New Heart Device Saves Lives

Following recent government approval of the device that reduces stroke risk by closing a small hole in the heart, a Scripps Health patient has become the first on the West Coast to be implanted with the gadget.

On Nov. 11, Scripps Clinic interventional cardiologist Matthew Price, M.D., placed the device, called an Amplatzer PFO Occluder, in a female patient during a 45-minute procedure in a laboratory in the Scripps Clinic on the campus of Scripps Memorial Hospital La Jolla.

The implant involves a relatively low-risk, minimally invasive procedure, during which the patient is awake the entire time.
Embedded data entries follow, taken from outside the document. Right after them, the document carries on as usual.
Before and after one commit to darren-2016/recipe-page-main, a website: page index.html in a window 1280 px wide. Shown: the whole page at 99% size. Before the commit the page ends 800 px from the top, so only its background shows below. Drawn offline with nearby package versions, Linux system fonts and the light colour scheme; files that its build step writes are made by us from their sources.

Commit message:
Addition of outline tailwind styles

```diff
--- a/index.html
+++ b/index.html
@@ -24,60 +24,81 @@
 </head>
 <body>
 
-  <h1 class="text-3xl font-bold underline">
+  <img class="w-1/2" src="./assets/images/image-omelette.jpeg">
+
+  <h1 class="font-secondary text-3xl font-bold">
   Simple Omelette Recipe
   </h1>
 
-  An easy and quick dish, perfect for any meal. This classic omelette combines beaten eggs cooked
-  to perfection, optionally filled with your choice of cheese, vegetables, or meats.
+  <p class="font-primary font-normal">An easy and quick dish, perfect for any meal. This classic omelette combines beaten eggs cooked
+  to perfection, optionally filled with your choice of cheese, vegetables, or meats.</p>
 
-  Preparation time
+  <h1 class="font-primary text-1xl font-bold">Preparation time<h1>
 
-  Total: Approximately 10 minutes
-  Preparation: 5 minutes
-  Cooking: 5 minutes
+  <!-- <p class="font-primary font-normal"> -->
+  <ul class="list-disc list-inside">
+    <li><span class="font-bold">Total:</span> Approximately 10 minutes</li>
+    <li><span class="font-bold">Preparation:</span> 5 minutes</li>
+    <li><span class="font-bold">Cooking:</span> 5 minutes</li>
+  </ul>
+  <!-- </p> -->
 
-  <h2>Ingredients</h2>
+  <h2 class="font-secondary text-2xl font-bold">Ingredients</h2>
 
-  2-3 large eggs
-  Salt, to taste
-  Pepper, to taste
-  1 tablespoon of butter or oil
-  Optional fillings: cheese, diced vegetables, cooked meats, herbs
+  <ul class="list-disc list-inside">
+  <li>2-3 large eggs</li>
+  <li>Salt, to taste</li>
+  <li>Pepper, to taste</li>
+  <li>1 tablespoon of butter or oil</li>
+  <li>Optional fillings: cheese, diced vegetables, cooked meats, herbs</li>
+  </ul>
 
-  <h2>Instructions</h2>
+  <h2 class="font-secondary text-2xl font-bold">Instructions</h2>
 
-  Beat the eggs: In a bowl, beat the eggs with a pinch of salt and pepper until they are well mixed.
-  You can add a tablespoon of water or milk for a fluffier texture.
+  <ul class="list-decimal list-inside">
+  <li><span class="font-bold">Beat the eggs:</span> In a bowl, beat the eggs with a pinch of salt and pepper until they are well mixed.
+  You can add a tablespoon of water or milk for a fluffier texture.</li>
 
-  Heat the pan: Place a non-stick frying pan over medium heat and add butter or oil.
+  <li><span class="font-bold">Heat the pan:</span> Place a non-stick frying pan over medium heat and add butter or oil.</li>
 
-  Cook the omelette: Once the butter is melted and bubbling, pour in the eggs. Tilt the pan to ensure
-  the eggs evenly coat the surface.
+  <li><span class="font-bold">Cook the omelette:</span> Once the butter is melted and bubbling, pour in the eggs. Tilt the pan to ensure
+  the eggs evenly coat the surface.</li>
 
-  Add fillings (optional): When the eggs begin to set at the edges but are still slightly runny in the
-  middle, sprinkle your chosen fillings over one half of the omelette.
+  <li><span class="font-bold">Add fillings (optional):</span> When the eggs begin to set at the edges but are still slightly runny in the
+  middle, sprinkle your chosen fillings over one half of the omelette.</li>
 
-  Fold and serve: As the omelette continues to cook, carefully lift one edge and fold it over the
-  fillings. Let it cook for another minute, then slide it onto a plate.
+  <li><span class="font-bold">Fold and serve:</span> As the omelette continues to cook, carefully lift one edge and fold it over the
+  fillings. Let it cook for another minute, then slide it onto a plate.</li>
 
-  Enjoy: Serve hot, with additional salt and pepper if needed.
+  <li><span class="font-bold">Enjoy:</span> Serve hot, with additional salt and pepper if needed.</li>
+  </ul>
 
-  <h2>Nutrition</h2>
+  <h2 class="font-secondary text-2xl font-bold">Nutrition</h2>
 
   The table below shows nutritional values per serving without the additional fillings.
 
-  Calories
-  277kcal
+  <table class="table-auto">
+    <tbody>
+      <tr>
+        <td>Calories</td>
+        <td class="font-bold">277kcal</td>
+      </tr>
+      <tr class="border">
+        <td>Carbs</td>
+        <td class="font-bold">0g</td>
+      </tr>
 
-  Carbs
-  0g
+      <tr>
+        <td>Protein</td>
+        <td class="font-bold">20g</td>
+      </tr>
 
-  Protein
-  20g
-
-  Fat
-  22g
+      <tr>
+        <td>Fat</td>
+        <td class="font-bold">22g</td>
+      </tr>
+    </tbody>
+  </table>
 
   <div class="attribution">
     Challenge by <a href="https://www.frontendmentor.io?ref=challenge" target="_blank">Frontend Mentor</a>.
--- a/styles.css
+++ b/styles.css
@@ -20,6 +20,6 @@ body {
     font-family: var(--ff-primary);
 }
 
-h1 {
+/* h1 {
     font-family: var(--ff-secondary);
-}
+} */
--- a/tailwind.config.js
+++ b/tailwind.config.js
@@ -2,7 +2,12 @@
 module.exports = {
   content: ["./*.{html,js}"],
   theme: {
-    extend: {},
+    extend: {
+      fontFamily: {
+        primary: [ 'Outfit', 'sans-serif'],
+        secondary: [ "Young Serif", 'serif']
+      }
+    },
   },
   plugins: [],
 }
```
Using local anesthesia, the interventional cardiologist threads the device through a catheter introduced through a needle hole in a vein in the leg and up to the heart.

Once the tip of the catheter is positioned in the hole, a pair of mesh and polyester fabric discs are unfolded and clasped together, closing the opening.

The procedure came just two weeks after the Food and Drug Administration cleared the device for use in the United States.

As many as 30 percent of Americans have a patent foramen ovale (PFO), a small connection in the heart muscle separating the right atrium from the left atrium that in most people spontaneously closes after birth. In almost all cases, the defect is not a problem and does not require treatment.

But it appears this hole may play a role in certain types of strokes that have no other identifiable cause, like high blood pressure, atrial fibrillation or atherosclerosis. In such strokes, called “cryptogenic,” the PFO might provide a path for a blood clot to pass through the heart and travel to the brain where it causes a stroke.

“Patients who experience a cryptogenic stroke tend to be younger than patients who suffer other types of strokes, and recurrent stroke is something we want to avoid at all costs,” Dr. Price said. “For cryptogenic stroke patients with a PFO, we can now offer the Amplatzer PFO Occluder implant as a treatment to greatly reduce the chances of a follow-on stroke.”

The Amplatzer PFO Occluder is currently the only device approved in the United States for PFO closure.